A 2005 [Chicago Public Schools] survey found that lesbian, gay and bisexual students were twice as likely as straight students to be threatened at school, two to four times more likely to report being treated for an injury resulting from a fight and two to four times more likely to be the victim of sexual assault. The survey also found that lesbian, gay and bisexual teens were three to four times more likely than straight students to report attempting suicide. The survey did not collect data on transgender youth.
The overarching concept of the initiative is something that Brody either doesn't care about or doesn't believe, because he's happy to gloss over it:
Look, I know how this will be spun. Some will say this isn't really a "gay high school". It's really more a safe place and an educational environment that will cater towards gay and lesbians. But folks, let's be real here. It's a high school for gay students. Plain and simple.
More to the point, Brody believes that the matter could prove to be something that "Republican Senators" might "raise a fuss about this during his confirmation hearing."
While the idea of a gay high school may be troubling for some, the problem for Obama is that a pick like this doesn't portray him in such a centrist way. It gives the impression that he's nominating wild liberals to his Cabinet. Arne Duncan may have the total package and be a great Education secretary but with pushing ideas like a gay high school will make social conservatives wonder what he will be pushing next.

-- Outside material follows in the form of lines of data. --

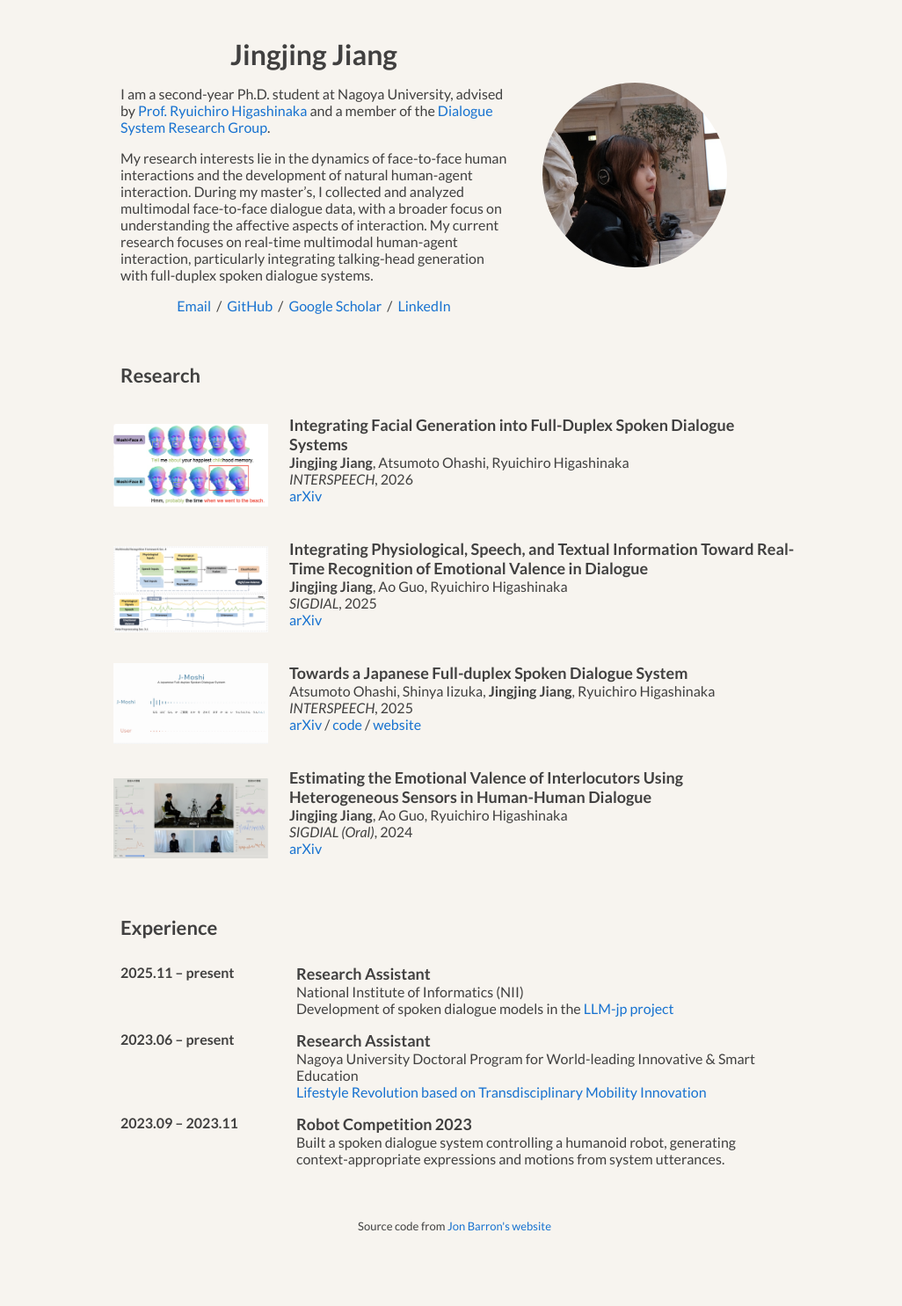
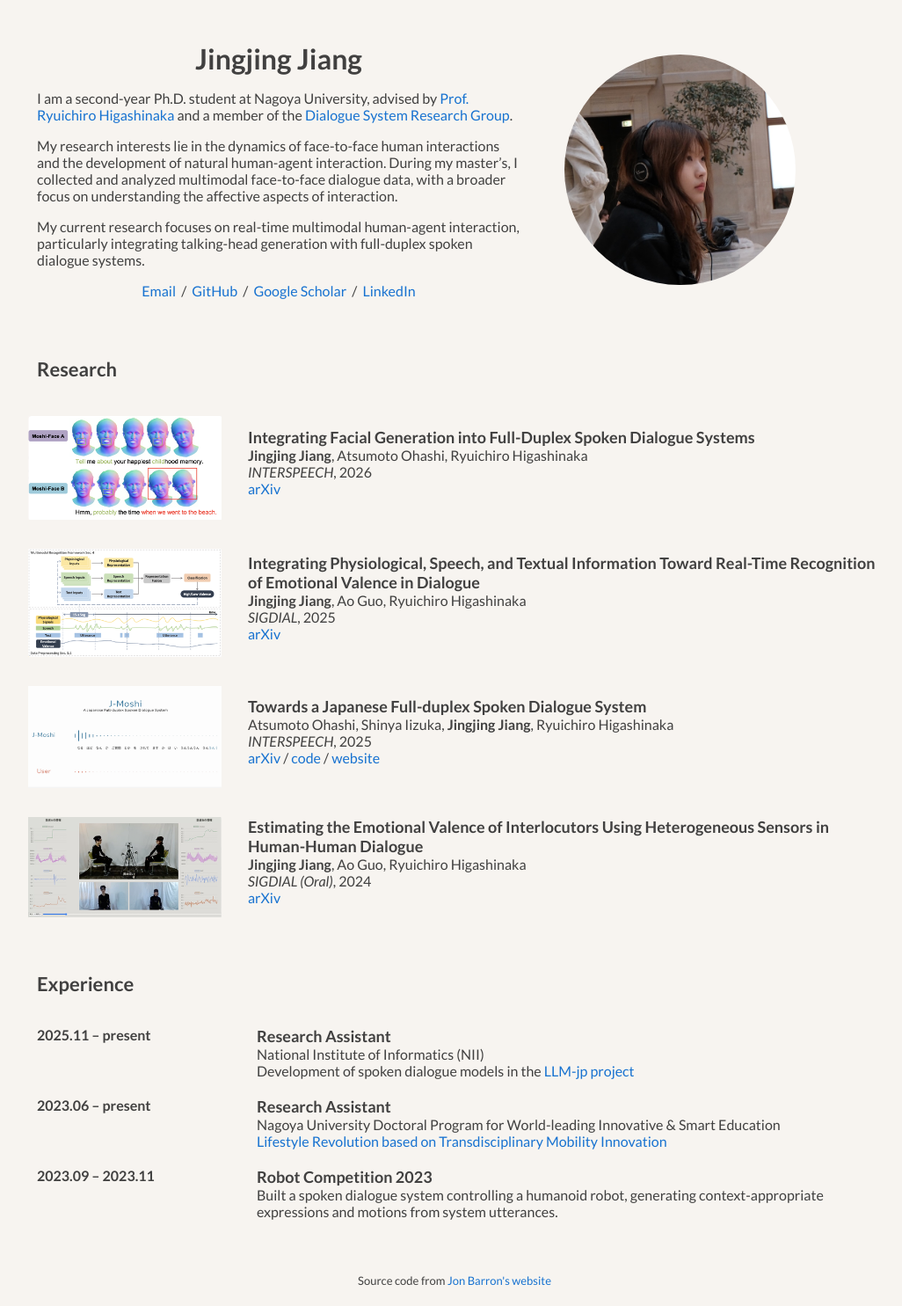
Before and after one commit to jjzip/jjzip.github.io, a Jekyll site: the page built from _posts/2026-09-12-integrate-facial.markdown, in a window 1280 px wide. Shown: the whole page at 88% size, without its empty margins (123-1149 px from the left). Built offline with Jekyll 4.4.1, drawn with Linux system fonts in a browser that asks for light colours; before the commit the page ends 1423 px from its top, so only the background shows below that.

Commit message:
update layout

```diff
--- a/_layouts/default.html
+++ b/_layouts/default.html
@@ -28,7 +28,7 @@
 </head>
 
 <body>
-  <table style="width:100%;max-width:800px;border:0px;border-spacing:0px;border-collapse:separate;margin-right:auto;margin-left:auto;">
+  <table style="width:100%;max-width:1000px;border:0px;border-spacing:0px;border-collapse:separate;margin-right:auto;margin-left:auto;">
     <tr style="padding:0px">
       <td style="padding:0px">
         <table style="width:100%;border:0px;border-spacing:0px;border-collapse:separate;margin-right:auto;margin-left:auto;">
@@ -41,7 +41,10 @@
                 I am a second-year Ph.D. student at Nagoya University, advised by <a href="https://scholar.google.com/citations?user=ycBiJn8AAAAJ&hl=en">Prof. Ryuichiro Higashinaka</a> and a member of the <a href="https://www.ds.is.i.nagoya-u.ac.jp/">Dialogue System Research Group</a>.
               </p>
               <p>
-                My research interests lie in the dynamics of face-to-face human interactions and the development of natural human-agent interaction. During my master’s, I collected and analyzed multimodal face-to-face dialogue data, with a broader focus on understanding the affective aspects of interaction. My current research focuses on real-time multimodal human-agent interaction, particularly integrating talking-head generation with full-duplex spoken dialogue systems.
+                My research interests lie in the dynamics of face-to-face human interactions and the development of natural human-agent interaction. During my master’s, I collected and analyzed multimodal face-to-face dialogue data, with a broader focus on understanding the affective aspects of interaction.
+              </p>
+              <p>
+                My current research focuses on real-time multimodal human-agent interaction, particularly integrating talking-head generation with full-duplex spoken dialogue systems.
               </p>
               <p style="text-align:center">
                 <a target="_blank" href="mailto:jiang.jingjing.k6@s.mail.nagoya-u.ac.jp"> Email</a> &nbsp;/&nbsp;
@@ -64,6 +67,7 @@
           </tr>
         </table>
         <table style="width:100%;border:0px;border-spacing:0px;border-collapse:separate;margin-right:auto;margin-left:auto;">
+
           {% for post in site.posts %}
           {% for cat in post.categories %}
           {% if cat == 'research' %}
--- a/style.scss
+++ b/style.scss
@@ -29,7 +29,7 @@ th,
 tr,
 p,
 a {
-  font-family: 'Lato', sans-serif;
+  font-family: 'Lato', Verdana, Helvetica, sans-serif;
   font-size: 16px;
   font-weight: 400;
   font-style: normal;
@@ -37,7 +37,7 @@ a {
 }
 
 strong {
-  font-family: 'Lato', sans-serif;
+  font-family: 'Lato', Verdana, Helvetica, sans-serif;
   font-size: 16px;
   font-weight: 600;
   font-style: normal;
@@ -45,7 +45,7 @@ strong {
 }
 
 h2 {
-  font-family: 'Lato', sans-serif;
+  font-family: 'Lato', Verdana, Helvetica, sans-serif;
   font-size: 22px;
   font-display: auto;
   font-weight: 700;
@@ -55,7 +55,7 @@ h2 {
 }
 
 h3 {
-  font-family: 'Lato', sans-serif;
+  font-family: 'Lato', Verdana, Helvetica, sans-serif;
   font-size: 18px;
   font-weight: 600;
   font-display: auto;
@@ -65,7 +65,7 @@ h3 {
 }
 
 h1 {
-  font-family: 'Lato', sans-serif;
+  font-family: 'Lato', Verdana, Helvetica, sans-serif;
   font-size: 32px;
   font-weight: 700;
   font-display: auto;
@@ -103,7 +103,7 @@ span.highlight {
   background-color: #f9f6f1;
 }
 body {
-  background-color: #F7F4EF;
+  background-color: #f7f4efee;
   color: #2b2b2be4;
 }
 
```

Of course, Brody makes it seem as if the "gay high school" is an idea that Duncan is actively backing and might push for in the future. He very carefully avoids mention of the fact that the idea was watered-down considerably after a meeting between Duncan and evangelical ministers.